**Assignment**
Set down every record below exactly as it stands, leaving out the pictures.

**Supplied material**
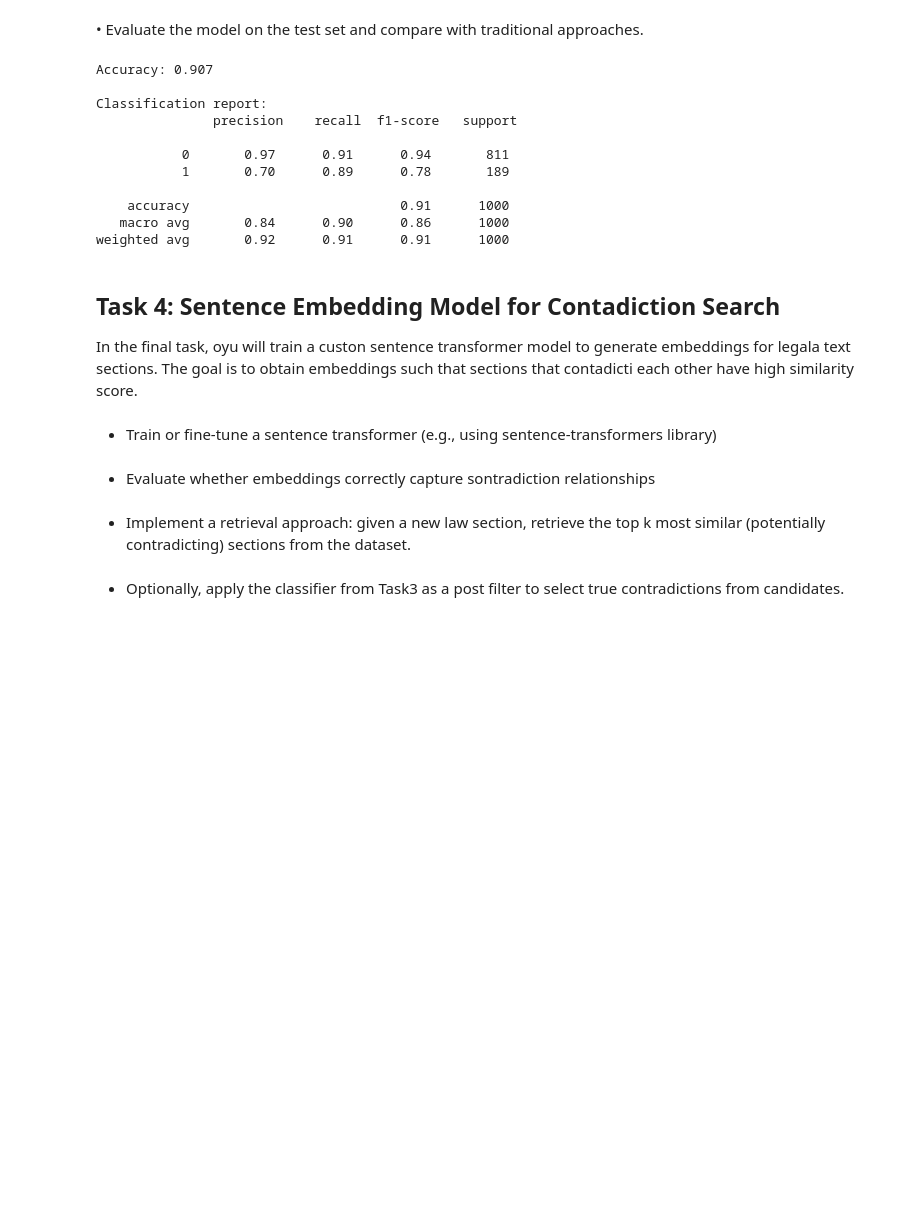
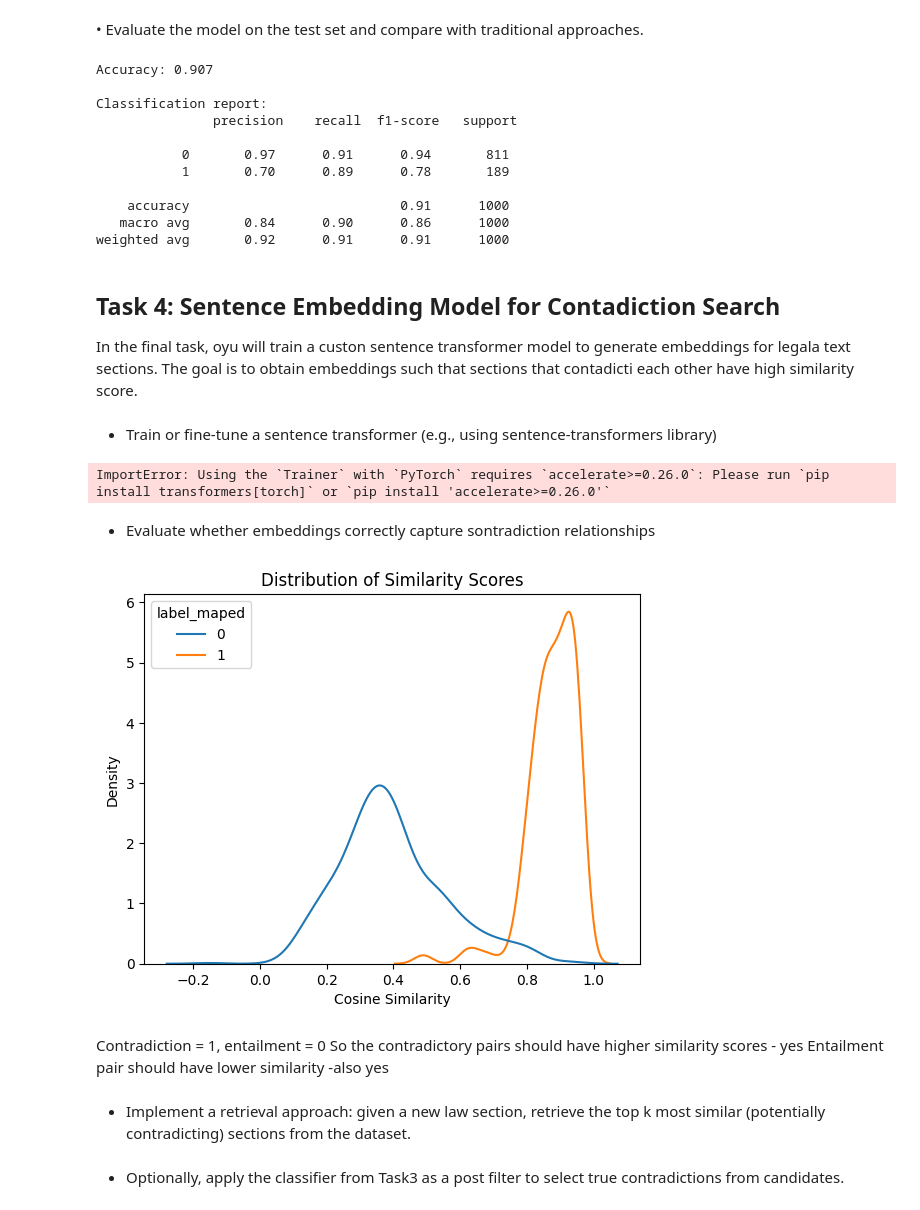
Before and after one commit to Favstina/IntelligentSystems-Assigment_2, a Jupyter notebook: Assigment2.ipynb, the cells around one changed output. Saved outputs shown, nothing was run; the diff lists cells and outputs as text; code cells hidden in the pictures; blank space fills up the shorter version.

```diff
--- a/Assigment2.ipynb
+++ b/Assigment2.ipynb
@@ -643,7 +643,64 @@ weighted avg       0.92      0.91      0.91      1000
 In the final task, oyu will train a custon sentence transformer model to generate embeddings for legala text sections. The goal is to obtain embeddings such that sections that contadicti each other have high similarity score.
 # %% [markdown]
 * Train or fine-tune a sentence transformer (e.g., using sentence-transformers library)
+# %%
+from sentence_transformers import SentenceTransformer, losses, util, InputExample
+
+model = SentenceTransformer("all-MiniLM-L6-v2")
+
+train_examples = []
+for _, row in en_train.iterrows():
+    example = InputExample(
+        texts=[row["premise"], row["hypothesis"]],
+        label=float(row["label_maped"])
+    )
+    train_examples.append(example)
+
+
+train_loader = DataLoader(train_examples, batch_size=4, shuffle=True)
+
+
+
+# loss function -> ContrastiveLoss for detecting contradictions
+train_loss = losses.ContrastiveLoss(model=model)
+
+model.fit(
+    train_objectives=[(train_loader, train_loss)],
+    epochs=3,
+    warmup_steps=100,
+    output_path="./contradictions-model"
+)
+# %% [output]
+ImportError: Using the `Trainer` with `PyTorch` requires `accelerate>=0.26.0`: Please run `pip install transformers[torch]` or `pip install 'accelerate>=0.26.0'`
+# %%
+# i ran model in separate python file, because jupyter notebook is shit
+
+model = SentenceTransformer("./contradictions-model")
 # %% [markdown]
 * Evaluate whether embeddings correctly capture sontradiction relationships
+# %%
+premise_embed = model.encode(en_train["premise"].tolist(), convert_to_tensor=True)
+hypothesis_embed = model.encode(en_train["hypothesis"].tolist(), convert_to_tensor=True)
+
+# contradictory texts are expected to have high similarity
+similar = util.cos_sim(premise_embed, hypothesis_embed)
+
+# similarity is a nxn matrix
+# Extract diagonal (pairwise similarities)
+similarity_scores = similar.diagonal()
+
+en_train["similarity"] = similarity_scores.cpu().numpy()
+# %%
+sns.kdeplot(data=en_train, x="similarity", hue="label_maped", common_norm=False)
+plt.title("Distribution of Similarity Scores")
+plt.xlabel("Cosine Similarity")
+plt.ylabel("Density")
+plt.show()
+# %% [output]
+[figure, added]
+# %% [markdown]
+Contradiction = 1, entailment = 0
+So the contradictory pairs should have higher similarity scores - yes
+Entailment pair should have lower similarity -also yes
 # %% [markdown]
 * Implement a retrieval approach: given a new law section, retrieve the top k most similar (potentially contradicting) sections from the dataset.
```
Also changed, not shown: parts of 2 cells of this notebook, 13 other files.
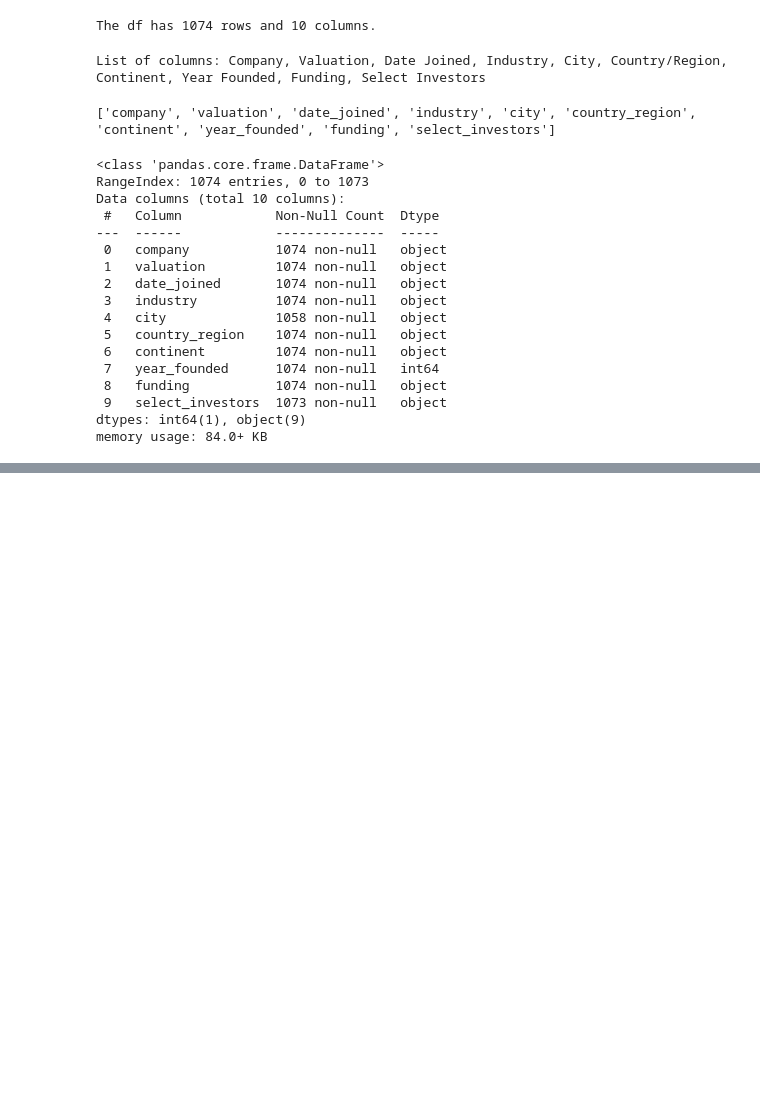
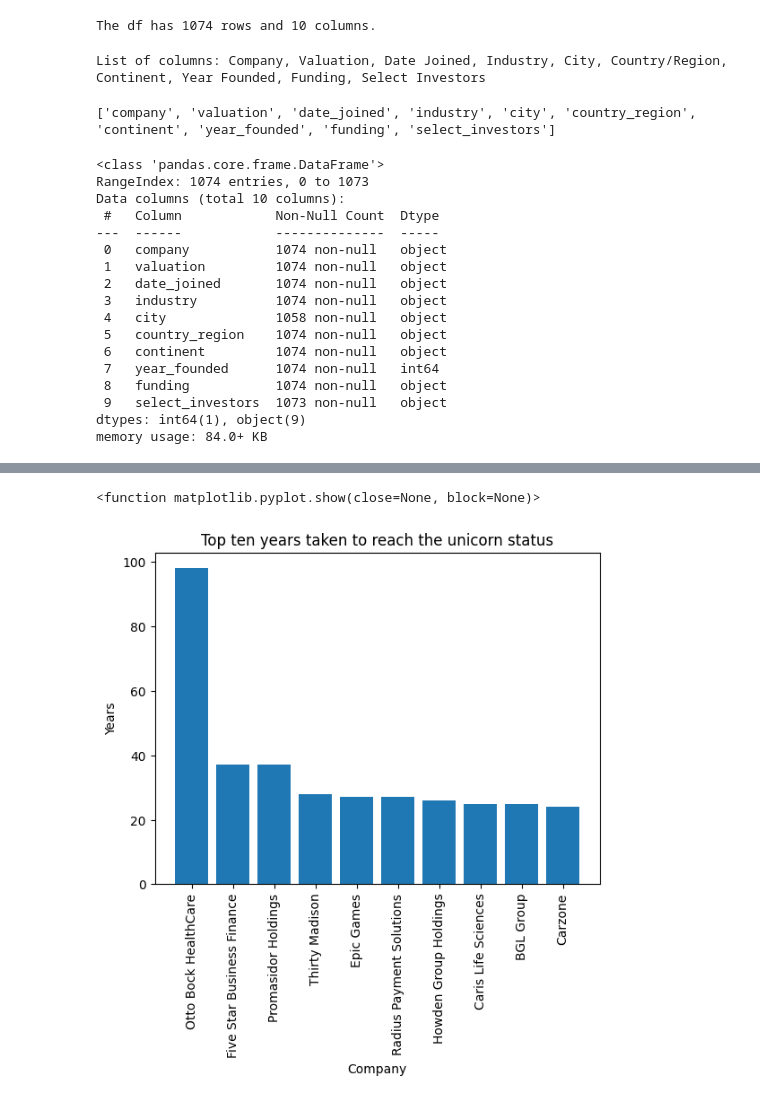
Before and after one commit to tros01/google_advanced_data_analytics, a Jupyter notebook: ga3_unicorns_py.ipynb, the cells around one changed output, grey strips where cells are left out. Saved outputs shown, nothing was run; the diff lists cells and outputs as text; code cells hidden in the pictures; blank space fills up the shorter version.

```diff
--- a/ga3_unicorns_py.ipynb
+++ b/ga3_unicorns_py.ipynb
@@ -142,0 +150,23 @@ df.sample(n=10)
+# %%
+# Compute the time it took companies to reach unicorn status
+plot_df = df.copy()
+plot_df["years_till_joined"] = plot_df["year_joined"] - plot_df["year_founded"]
+plot_df = plot_df.sort_values(by="years_till_joined", ascending=False)
+plot_df = plot_df.iloc[0:10, :]
+# %%
+# Visualise the time it took companies to reach unicorn status
+plt.bar(
+    plot_df.company,
+    plot_df.years_till_joined
+)
+
+
+plt.title("Top ten years taken to reach the unicorn status")
+plt.xlabel("Company")
+plt.ylabel("Years")
+plt.xticks(rotation=90)
+
+plt.show
+# %% [output]
+<function matplotlib.pyplot.show(close=None, block=None)>
+[figure, added]
```
Also changed, not shown: parts of 10 cells of this notebook.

**Written response**
Before and after one commit to Favstina/IntelligentSystems-Assigment_2, a Jupyter notebook: Assigment2.ipynb, the cells around one changed output. Saved outputs shown, nothing was run; the diff lists cells and outputs as text; code cells hidden in the pictures; blank space fills up the shorter version.

```diff
--- a/Assigment2.ipynb
+++ b/Assigment2.ipynb
@@ -643,7 +643,64 @@ weighted avg       0.92      0.91      0.91      1000
 In the final task, oyu will train a custon sentence transformer model to generate embeddings for legala text sections. The goal is to obtain embeddings such that sections that contadicti each other have high similarity score.
 # %% [markdown]
 * Train or fine-tune a sentence transformer (e.g., using sentence-transformers library)
+# %%
+from sentence_transformers import SentenceTransformer, losses, util, InputExample
+
+model = SentenceTransformer("all-MiniLM-L6-v2")
+
+train_examples = []
+for _, row in en_train.iterrows():
+    example = InputExample(
+        texts=[row["premise"], row["hypothesis"]],
+        label=float(row["label_maped"])
+    )
+    train_examples.append(example)
+
+
+train_loader = DataLoader(train_examples, batch_size=4, shuffle=True)
+
+
+
+# loss function -> ContrastiveLoss for detecting contradictions
+train_loss = losses.ContrastiveLoss(model=model)
+
+model.fit(
+    train_objectives=[(train_loader, train_loss)],
+    epochs=3,
+    warmup_steps=100,
+    output_path="./contradictions-model"
+)
+# %% [output]
+ImportError: Using the `Trainer` with `PyTorch` requires `accelerate>=0.26.0`: Please run `pip install transformers[torch]` or `pip install 'accelerate>=0.26.0'`
+# %%
+# i ran model in separate python file, because jupyter notebook is shit
+
+model = SentenceTransformer("./contradictions-model")
 # %% [markdown]
 * Evaluate whether embeddings correctly capture sontradiction relationships
+# %%
+premise_embed = model.encode(en_train["premise"].tolist(), convert_to_tensor=True)
+hypothesis_embed = model.encode(en_train["hypothesis"].tolist(), convert_to_tensor=True)
+
+# contradictory texts are expected to have high similarity
+similar = util.cos_sim(premise_embed, hypothesis_embed)
+
+# similarity is a nxn matrix
+# Extract diagonal (pairwise similarities)
+similarity_scores = similar.diagonal()
+
+en_train["similarity"] = similarity_scores.cpu().numpy()
+# %%
+sns.kdeplot(data=en_train, x="similarity", hue="label_maped", common_norm=False)
+plt.title("Distribution of Similarity Scores")
+plt.xlabel("Cosine Similarity")
+plt.ylabel("Density")
+plt.show()
+# %% [output]
+[figure, added]
+# %% [markdown]
+Contradiction = 1, entailment = 0
+So the contradictory pairs should have higher similarity scores - yes
+Entailment pair should have lower similarity -also yes
 # %% [markdown]
 * Implement a retrieval approach: given a new law section, retrieve the top k most similar (potentially contradicting) sections from the dataset.
```
Also changed, not shown: parts of 2 cells of this notebook, 13 other files.
Before and after one commit to tros01/google_advanced_data_analytics, a Jupyter notebook: ga3_unicorns_py.ipynb, the cells around one changed output, grey strips where cells are left out. Saved outputs shown, nothing was run; the diff lists cells and outputs as text; code cells hidden in the pictures; blank space fills up the shorter version.

```diff
--- a/ga3_unicorns_py.ipynb
+++ b/ga3_unicorns_py.ipynb
@@ -142,0 +150,23 @@ df.sample(n=10)
+# %%
+# Compute the time it took companies to reach unicorn status
+plot_df = df.copy()
+plot_df["years_till_joined"] = plot_df["year_joined"] - plot_df["year_founded"]
+plot_df = plot_df.sort_values(by="years_till_joined", ascending=False)
+plot_df = plot_df.iloc[0:10, :]
+# %%
+# Visualise the time it took companies to reach unicorn status
+plt.bar(
+    plot_df.company,
+    plot_df.years_till_joined
+)
+
+
+plt.title("Top ten years taken to reach the unicorn status")
+plt.xlabel("Company")
+plt.ylabel("Years")
+plt.xticks(rotation=90)
+
+plt.show
+# %% [output]
+<function matplotlib.pyplot.show(close=None, block=None)>
+[figure, added]
```
Also changed, not shown: parts of 10 cells of this notebook.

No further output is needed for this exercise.